**What is required**. For the records below, give the number of lines where the string "setState" occurs. Include nothing else.

Saved data entries
□ □ □

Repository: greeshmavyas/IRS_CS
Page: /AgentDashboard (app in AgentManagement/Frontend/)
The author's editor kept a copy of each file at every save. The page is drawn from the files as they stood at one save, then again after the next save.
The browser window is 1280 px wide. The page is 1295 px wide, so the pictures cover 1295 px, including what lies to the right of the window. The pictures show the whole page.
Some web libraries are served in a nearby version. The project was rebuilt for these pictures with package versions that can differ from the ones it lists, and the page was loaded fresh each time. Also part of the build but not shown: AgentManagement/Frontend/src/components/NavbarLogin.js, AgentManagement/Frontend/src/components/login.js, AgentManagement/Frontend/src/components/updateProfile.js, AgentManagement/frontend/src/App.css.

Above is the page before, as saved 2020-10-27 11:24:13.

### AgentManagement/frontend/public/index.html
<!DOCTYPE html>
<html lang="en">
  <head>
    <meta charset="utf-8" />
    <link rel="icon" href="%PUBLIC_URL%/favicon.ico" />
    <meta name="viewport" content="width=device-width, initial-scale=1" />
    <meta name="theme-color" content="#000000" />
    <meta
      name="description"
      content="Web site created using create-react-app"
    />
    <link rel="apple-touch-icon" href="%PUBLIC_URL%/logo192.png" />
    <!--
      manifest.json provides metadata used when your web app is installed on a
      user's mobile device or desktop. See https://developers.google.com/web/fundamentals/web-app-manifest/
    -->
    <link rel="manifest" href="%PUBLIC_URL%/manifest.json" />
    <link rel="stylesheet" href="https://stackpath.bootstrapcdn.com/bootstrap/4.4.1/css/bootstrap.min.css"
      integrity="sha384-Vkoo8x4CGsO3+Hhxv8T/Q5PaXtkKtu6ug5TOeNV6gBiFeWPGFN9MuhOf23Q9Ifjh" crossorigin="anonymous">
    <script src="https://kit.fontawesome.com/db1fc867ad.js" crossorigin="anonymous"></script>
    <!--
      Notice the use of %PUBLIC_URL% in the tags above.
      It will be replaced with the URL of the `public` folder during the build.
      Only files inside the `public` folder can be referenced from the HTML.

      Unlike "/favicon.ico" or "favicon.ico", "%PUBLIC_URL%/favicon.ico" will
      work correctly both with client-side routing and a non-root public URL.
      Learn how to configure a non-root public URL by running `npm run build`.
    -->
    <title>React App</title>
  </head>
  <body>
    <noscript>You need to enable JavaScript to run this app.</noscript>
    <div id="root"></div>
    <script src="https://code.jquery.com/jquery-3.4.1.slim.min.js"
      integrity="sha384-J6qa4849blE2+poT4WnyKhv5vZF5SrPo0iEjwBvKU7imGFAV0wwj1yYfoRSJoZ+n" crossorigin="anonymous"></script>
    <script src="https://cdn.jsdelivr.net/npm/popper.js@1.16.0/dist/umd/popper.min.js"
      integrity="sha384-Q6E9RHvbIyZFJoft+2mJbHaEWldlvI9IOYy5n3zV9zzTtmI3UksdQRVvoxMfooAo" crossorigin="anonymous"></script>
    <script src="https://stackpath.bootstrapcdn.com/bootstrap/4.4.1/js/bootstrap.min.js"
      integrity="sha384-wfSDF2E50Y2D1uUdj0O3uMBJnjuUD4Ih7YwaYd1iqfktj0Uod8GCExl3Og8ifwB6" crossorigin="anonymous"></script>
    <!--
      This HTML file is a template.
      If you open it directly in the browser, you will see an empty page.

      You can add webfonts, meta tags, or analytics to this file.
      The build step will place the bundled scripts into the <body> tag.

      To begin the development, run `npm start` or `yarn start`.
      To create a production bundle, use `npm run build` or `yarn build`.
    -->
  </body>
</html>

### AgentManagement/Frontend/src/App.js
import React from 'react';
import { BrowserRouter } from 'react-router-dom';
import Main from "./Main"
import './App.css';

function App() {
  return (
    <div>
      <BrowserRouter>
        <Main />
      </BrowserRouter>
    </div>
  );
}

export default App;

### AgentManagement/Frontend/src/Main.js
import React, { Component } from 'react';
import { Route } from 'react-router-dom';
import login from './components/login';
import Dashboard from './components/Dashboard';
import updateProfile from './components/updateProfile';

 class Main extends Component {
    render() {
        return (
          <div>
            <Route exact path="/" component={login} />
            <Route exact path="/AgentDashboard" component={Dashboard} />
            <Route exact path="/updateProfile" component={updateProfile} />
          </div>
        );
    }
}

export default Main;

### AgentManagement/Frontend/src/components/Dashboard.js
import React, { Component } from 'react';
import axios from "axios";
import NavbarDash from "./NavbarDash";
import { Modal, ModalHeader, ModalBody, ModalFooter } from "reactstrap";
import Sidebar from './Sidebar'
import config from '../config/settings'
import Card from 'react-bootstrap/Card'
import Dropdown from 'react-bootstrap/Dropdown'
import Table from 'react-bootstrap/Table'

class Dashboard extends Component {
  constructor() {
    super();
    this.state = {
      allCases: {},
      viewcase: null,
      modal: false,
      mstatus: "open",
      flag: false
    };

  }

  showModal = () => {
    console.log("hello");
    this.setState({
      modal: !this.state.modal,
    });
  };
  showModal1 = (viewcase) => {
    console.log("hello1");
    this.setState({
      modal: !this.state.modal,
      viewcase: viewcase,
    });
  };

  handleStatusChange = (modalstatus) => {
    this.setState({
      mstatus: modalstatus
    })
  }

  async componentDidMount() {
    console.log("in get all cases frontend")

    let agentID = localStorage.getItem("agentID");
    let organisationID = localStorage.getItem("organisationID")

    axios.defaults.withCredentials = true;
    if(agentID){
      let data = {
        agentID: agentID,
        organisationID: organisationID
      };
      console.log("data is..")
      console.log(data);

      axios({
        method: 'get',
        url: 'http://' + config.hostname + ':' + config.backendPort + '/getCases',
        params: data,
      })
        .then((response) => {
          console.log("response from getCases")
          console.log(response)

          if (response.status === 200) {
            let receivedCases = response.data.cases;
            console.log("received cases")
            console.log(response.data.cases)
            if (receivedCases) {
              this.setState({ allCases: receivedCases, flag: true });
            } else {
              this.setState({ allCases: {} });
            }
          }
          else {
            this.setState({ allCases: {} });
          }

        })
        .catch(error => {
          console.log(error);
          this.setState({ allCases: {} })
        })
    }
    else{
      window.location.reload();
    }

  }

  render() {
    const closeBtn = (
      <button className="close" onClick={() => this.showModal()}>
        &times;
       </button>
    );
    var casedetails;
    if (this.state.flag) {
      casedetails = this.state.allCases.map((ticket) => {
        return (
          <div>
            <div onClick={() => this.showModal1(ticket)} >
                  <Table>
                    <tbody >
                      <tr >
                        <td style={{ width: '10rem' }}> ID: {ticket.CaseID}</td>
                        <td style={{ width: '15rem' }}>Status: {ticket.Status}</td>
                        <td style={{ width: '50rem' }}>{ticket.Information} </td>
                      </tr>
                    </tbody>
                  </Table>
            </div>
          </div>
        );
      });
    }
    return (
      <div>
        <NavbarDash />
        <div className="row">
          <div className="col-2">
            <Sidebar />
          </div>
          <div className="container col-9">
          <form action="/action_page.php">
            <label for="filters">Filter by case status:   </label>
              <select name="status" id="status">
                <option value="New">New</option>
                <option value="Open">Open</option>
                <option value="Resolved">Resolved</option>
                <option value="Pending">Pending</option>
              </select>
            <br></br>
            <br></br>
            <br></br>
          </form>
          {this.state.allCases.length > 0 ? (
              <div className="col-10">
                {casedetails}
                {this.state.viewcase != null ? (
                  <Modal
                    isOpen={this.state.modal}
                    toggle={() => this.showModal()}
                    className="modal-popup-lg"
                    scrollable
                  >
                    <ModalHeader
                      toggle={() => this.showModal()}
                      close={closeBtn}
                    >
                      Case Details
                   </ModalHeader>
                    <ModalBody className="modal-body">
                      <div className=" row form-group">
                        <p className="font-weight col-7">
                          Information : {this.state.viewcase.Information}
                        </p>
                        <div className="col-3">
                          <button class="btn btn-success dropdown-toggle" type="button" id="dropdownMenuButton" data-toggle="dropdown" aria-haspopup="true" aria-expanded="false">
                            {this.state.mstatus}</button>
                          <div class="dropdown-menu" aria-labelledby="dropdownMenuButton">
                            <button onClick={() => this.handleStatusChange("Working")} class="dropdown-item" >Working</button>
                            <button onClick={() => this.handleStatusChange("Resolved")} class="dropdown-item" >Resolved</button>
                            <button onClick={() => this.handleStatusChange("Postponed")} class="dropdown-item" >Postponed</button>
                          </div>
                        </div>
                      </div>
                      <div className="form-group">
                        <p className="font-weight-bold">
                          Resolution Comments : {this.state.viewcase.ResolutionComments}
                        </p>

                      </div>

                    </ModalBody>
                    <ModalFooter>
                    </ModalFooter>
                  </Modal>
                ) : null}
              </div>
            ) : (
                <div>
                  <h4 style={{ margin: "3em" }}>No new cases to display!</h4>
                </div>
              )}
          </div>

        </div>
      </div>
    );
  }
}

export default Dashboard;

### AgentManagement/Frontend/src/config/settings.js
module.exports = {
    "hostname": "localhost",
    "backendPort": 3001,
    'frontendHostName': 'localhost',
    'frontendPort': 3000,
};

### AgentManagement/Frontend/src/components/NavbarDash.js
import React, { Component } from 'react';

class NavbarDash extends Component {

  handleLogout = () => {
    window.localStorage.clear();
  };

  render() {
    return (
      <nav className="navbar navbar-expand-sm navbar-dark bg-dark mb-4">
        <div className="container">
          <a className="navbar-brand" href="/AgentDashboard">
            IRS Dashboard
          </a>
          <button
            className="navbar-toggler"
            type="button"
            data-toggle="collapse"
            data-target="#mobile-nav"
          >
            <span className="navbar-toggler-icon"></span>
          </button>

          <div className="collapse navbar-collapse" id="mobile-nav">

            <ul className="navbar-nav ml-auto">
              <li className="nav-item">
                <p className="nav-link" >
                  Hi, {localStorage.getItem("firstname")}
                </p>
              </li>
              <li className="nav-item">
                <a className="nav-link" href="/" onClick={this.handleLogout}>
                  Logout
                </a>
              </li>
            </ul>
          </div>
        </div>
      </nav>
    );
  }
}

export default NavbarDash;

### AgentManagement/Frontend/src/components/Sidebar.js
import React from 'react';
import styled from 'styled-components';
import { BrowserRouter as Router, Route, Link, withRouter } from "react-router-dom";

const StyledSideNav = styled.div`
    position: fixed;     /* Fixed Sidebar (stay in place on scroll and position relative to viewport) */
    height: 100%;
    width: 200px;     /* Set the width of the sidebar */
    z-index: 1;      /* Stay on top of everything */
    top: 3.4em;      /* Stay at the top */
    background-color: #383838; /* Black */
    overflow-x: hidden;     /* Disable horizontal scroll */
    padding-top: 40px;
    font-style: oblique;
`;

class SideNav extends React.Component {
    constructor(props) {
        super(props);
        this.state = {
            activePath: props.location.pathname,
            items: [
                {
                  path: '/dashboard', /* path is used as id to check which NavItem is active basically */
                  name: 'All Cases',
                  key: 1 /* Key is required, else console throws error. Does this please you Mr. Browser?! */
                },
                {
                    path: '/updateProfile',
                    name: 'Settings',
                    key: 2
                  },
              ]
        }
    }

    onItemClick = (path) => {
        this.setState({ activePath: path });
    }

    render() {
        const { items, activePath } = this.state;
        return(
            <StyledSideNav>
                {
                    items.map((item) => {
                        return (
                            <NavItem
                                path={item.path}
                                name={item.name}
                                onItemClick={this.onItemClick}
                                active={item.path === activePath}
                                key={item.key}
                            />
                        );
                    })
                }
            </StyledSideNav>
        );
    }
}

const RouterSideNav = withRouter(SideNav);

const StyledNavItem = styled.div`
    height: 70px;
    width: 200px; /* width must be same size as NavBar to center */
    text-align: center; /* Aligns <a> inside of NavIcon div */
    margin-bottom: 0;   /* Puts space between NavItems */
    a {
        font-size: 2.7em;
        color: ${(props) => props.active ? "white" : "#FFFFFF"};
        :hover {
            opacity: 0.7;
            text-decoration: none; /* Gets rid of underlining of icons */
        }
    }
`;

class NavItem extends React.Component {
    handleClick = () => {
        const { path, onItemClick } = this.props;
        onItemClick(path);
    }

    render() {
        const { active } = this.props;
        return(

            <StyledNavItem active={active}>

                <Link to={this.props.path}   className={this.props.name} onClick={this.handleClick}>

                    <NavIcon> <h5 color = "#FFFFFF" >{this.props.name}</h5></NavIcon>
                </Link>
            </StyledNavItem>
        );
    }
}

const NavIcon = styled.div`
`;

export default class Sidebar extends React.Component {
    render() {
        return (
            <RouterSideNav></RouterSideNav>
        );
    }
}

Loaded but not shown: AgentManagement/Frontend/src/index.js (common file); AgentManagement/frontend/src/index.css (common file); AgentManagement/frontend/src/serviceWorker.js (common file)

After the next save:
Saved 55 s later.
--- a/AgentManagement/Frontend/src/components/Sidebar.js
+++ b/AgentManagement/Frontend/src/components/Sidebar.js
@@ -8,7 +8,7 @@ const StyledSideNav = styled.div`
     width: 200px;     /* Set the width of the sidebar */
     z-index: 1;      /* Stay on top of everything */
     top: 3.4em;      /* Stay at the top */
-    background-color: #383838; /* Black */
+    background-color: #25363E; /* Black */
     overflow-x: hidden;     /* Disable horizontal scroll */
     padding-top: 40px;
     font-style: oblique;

□ □ □

**Solution to this task**. 8